? Are There Haunted Houses on Your Street? |


| Reports of Mortgage Fraud Are Way Up ?

November 01, 2006

An Appraiser's Take on the Zillow Controversy

Peter Coy

Maybe you heard that a coalition of community activist groups is accusing of misvaluing homes in black and Latino neighborhoods. It's asking the Federal Trade Commission to investigate. Zillow denies the charges.

The New York Times carried a story Oct. 31 saying that National Community Reinvestment Coalition accused Zillow of systematically undervaluing homes, but in fact the coalition accused Zillow in its press release of both "over and under valuations." I guess mistakes in both directions can be problems in low-income neighborhoods, depending on the circumstances.

Here's what a New York City appraiser, Jonathan Miller, has to say about the controversy on his blog.

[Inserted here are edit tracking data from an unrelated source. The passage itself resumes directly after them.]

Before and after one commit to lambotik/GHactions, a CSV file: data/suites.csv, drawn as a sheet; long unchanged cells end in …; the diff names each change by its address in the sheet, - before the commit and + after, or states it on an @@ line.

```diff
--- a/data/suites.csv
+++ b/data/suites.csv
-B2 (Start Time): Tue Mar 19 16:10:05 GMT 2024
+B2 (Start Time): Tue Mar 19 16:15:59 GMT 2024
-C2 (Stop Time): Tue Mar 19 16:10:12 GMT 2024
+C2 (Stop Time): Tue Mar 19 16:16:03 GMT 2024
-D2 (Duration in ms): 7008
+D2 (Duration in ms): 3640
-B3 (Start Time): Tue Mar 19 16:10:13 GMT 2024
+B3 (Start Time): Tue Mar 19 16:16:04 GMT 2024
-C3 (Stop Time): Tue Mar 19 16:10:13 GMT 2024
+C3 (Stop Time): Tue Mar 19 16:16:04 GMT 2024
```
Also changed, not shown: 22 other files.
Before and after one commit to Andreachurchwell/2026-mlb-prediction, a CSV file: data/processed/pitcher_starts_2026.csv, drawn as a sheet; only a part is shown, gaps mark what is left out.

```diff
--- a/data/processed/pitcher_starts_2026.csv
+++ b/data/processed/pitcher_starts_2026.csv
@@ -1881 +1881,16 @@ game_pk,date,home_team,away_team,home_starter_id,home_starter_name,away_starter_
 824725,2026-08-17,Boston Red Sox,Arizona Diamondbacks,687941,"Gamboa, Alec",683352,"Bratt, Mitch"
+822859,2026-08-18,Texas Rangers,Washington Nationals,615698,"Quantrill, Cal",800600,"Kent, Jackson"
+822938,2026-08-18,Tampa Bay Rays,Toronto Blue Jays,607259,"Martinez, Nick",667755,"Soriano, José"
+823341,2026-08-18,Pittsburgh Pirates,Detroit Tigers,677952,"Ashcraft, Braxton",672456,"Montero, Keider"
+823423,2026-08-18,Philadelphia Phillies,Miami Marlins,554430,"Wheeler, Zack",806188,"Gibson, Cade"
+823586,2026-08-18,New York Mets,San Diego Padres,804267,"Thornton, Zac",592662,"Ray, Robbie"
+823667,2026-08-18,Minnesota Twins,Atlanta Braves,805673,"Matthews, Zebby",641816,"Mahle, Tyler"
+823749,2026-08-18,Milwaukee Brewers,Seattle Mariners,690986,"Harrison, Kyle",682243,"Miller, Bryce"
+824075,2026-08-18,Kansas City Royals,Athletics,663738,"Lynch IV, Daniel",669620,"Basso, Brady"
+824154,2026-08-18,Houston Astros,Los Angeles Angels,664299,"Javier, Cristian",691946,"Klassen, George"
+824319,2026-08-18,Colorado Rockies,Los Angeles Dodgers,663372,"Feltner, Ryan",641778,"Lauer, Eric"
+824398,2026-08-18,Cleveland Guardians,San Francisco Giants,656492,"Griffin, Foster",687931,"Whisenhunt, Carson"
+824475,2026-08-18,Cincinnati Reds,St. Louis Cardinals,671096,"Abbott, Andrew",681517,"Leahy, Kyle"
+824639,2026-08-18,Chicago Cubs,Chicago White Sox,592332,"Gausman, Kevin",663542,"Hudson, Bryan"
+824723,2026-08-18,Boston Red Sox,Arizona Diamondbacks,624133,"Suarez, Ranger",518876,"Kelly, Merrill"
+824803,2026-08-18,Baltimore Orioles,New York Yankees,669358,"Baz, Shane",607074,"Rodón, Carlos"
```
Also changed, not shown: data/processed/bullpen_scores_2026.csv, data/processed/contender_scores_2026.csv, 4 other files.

... And here's what Zillow itself has to say on its blog.

10:58 AM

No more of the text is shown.